» WHAT THIS TASK INVOLVES: Where does the string "word" occur in the records below? Copy every line that holds it.

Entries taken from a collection
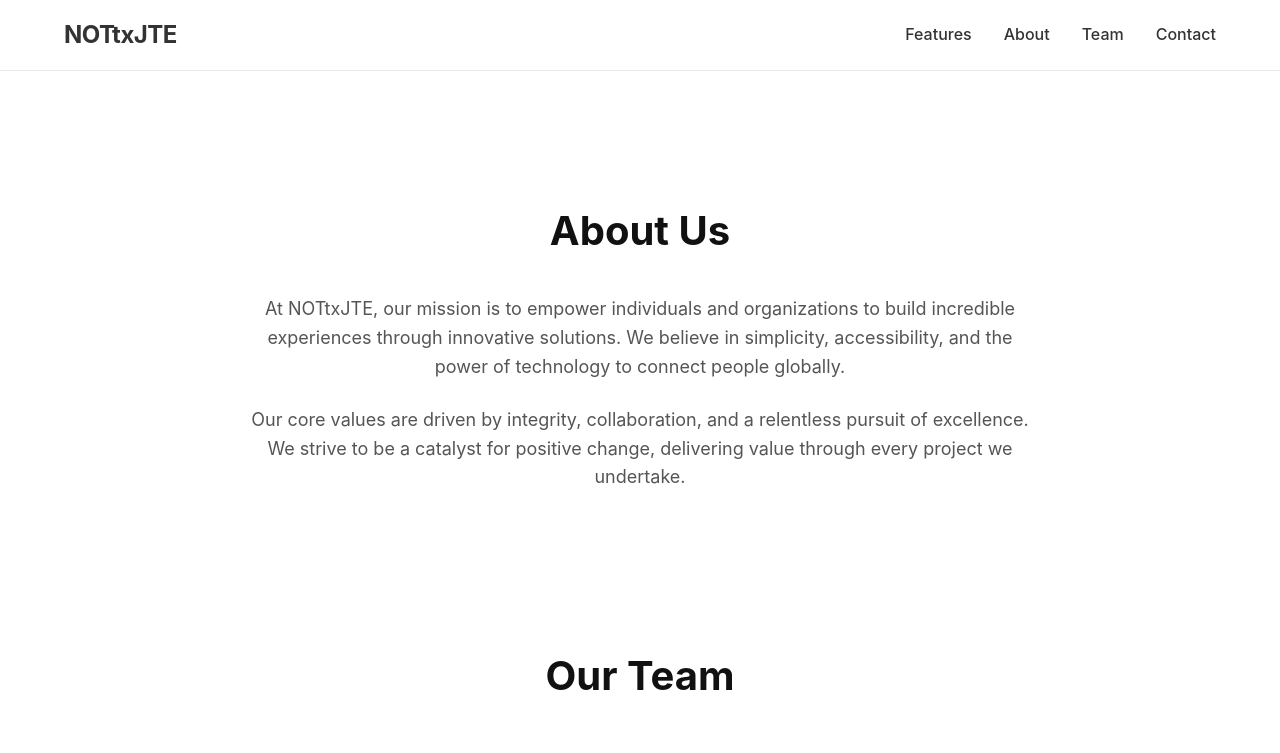
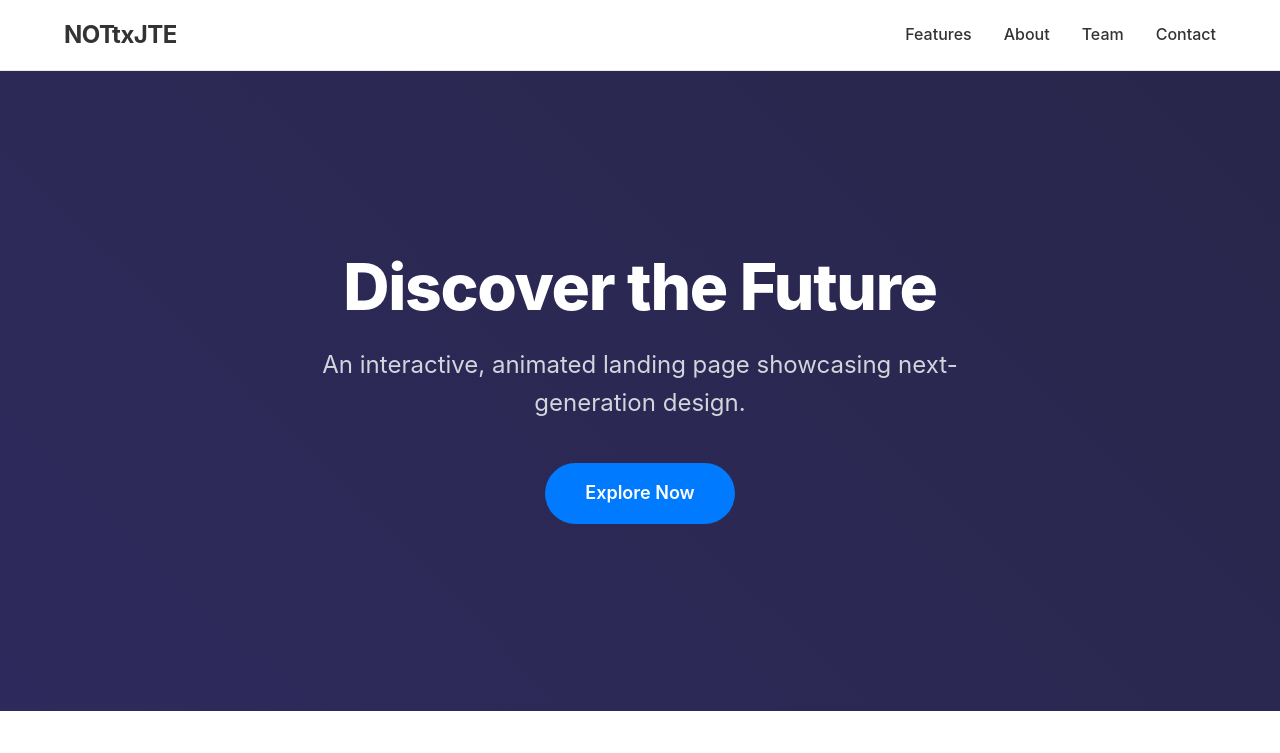
Before and after one commit to nottxjte-admin/nottxjte-landing-page, a plain HTML site: page index.html in a window 1280 px wide. Shown: the top 753 px of the page. Drawn offline with Linux system fonts and the light colour scheme.

Commit message:
feat(ui): implement animated hero section — closes task #t_ea146205

```diff
--- a/index.html
+++ b/index.html
@@ -30,6 +30,20 @@
   </header>
 
   <main class="site-content">
+
+    <section class="hero-section" id="hero">
+      <div class="hero-background"></div>
+      <div class="container hero-content">
+        <h1 class="hero-title">
+          <span class="word">Discover</span> <span class="word">the</span> <span class="word">Future</span>
+        </h1>
+        <p class="hero-subtitle">
+          An interactive, animated landing page showcasing next-generation design.
+        </p>
+        <a href="#features" class="btn-primary hero-btn">Explore Now</a>
+      </div>
+    </section>
+
     <div class="container">
       <section id="about" class="section about-section">
         <h2 class="section-title">About Us</h2>
--- a/styles.css
+++ b/styles.css
@@ -330,3 +330,117 @@ a {
 .submit-message.error {
   color: #dc3545;
 }
+
+/* Hero Section */
+.hero-section {
+  position: relative;
+  min-height: 80vh;
+  display: flex;
+  align-items: center;
+  justify-content: center;
+  overflow: hidden;
+  text-align: center;
+  background-color: #000;
+  color: #fff;
+  padding: 4rem 1.5rem;
+  margin-top: -4rem; /* Offset the padding of site-content */
+  margin-bottom: 4rem;
+}
+
+.hero-background {
+  position: absolute;
+  top: 0;
+  left: 0;
+  width: 100%;
+  height: 100%;
+  background: linear-gradient(45deg, #0f0c29, #302b63, #24243e);
+  background-size: 400% 400%;
+  animation: gradientBG 15s ease infinite;
+  z-index: 1;
+}
+
+@keyframes gradientBG {
+  0% { background-position: 0% 50%; }
+  50% { background-position: 100% 50%; }
+  100% { background-position: 0% 50%; }
+}
+
+.hero-content {
+  position: relative;
+  z-index: 2;
+  max-width: 800px;
+}
+
+.hero-title {
+  font-size: clamp(2.5rem, 5vw, 4.5rem);
+  font-weight: 800;
+  line-height: 1.1;
+  margin-bottom: 1.5rem;
+  letter-spacing: -0.02em;
+}
+
+.hero-title .word {
+  display: inline-block;
+  opacity: 0;
+  transform: translateY(20px);
+  animation: textReveal 0.8s cubic-bezier(0.2, 0.8, 0.2, 1) forwards;
+}
+
+.hero-title .word:nth-child(1) { animation-delay: 0.1s; }
+.hero-title .word:nth-child(2) { animation-delay: 0.3s; }
+.hero-title .word:nth-child(3) { animation-delay: 0.5s; }
+
+@keyframes textReveal {
+  to {
+    opacity: 1;
+    transform: translateY(0);
+  }
+}
+
+.hero-subtitle {
+  font-size: clamp(1.1rem, 2vw, 1.5rem);
+  color: rgba(255, 255, 255, 0.8);
+  margin-bottom: 2.5rem;
+  opacity: 0;
+  transform: translateY(20px);
+  animation: textReveal 0.8s cubic-bezier(0.2, 0.8, 0.2, 1) 0.8s forwards;
+}
+
+.hero-btn {
+  display: inline-block;
+  padding: 1rem 2.5rem;
+  font-size: 1.125rem;
+  font-weight: 600;
+  color: #fff;
+  background-color: #007bff;
+  border-radius: 50px;
+  transition: all 0.3s ease;
+  position: relative;
+  overflow: hidden;
+  opacity: 0;
+  transform: translateY(20px);
+  animation: textReveal 0.8s cubic-bezier(0.2, 0.8, 0.2, 1) 1.1s forwards;
+  z-index: 1;
+}
+
+.hero-btn::before {
+  content: '';
+  position: absolute;
+  top: 0;
+  left: -100%;
+  width: 100%;
+  height: 100%;
+  background: linear-gradient(90deg, transparent, rgba(255, 255, 255, 0.2), transparent);
+  transition: all 0.5s ease;
+  z-index: -1;
+}
+
+.hero-btn:hover {
+  background-color: #0056b3;
+  transform: translateY(-3px);
+  box-shadow: 0 10px 20px rgba(0, 123, 255, 0.3);
+}
+
+.hero-btn:hover::before {
+  left: 100%;
+}
```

» RESULT:
+          <span class="word">Discover</span> <span class="word">the</span> <span class="word">Future</span>
+.hero-title .word {
+.hero-title .word:nth-child(1) { animation-delay: 0.1s; }
+.hero-title .word:nth-child(2) { animation-delay: 0.3s; }
+.hero-title .word:nth-child(3) { animation-delay: 0.5s; }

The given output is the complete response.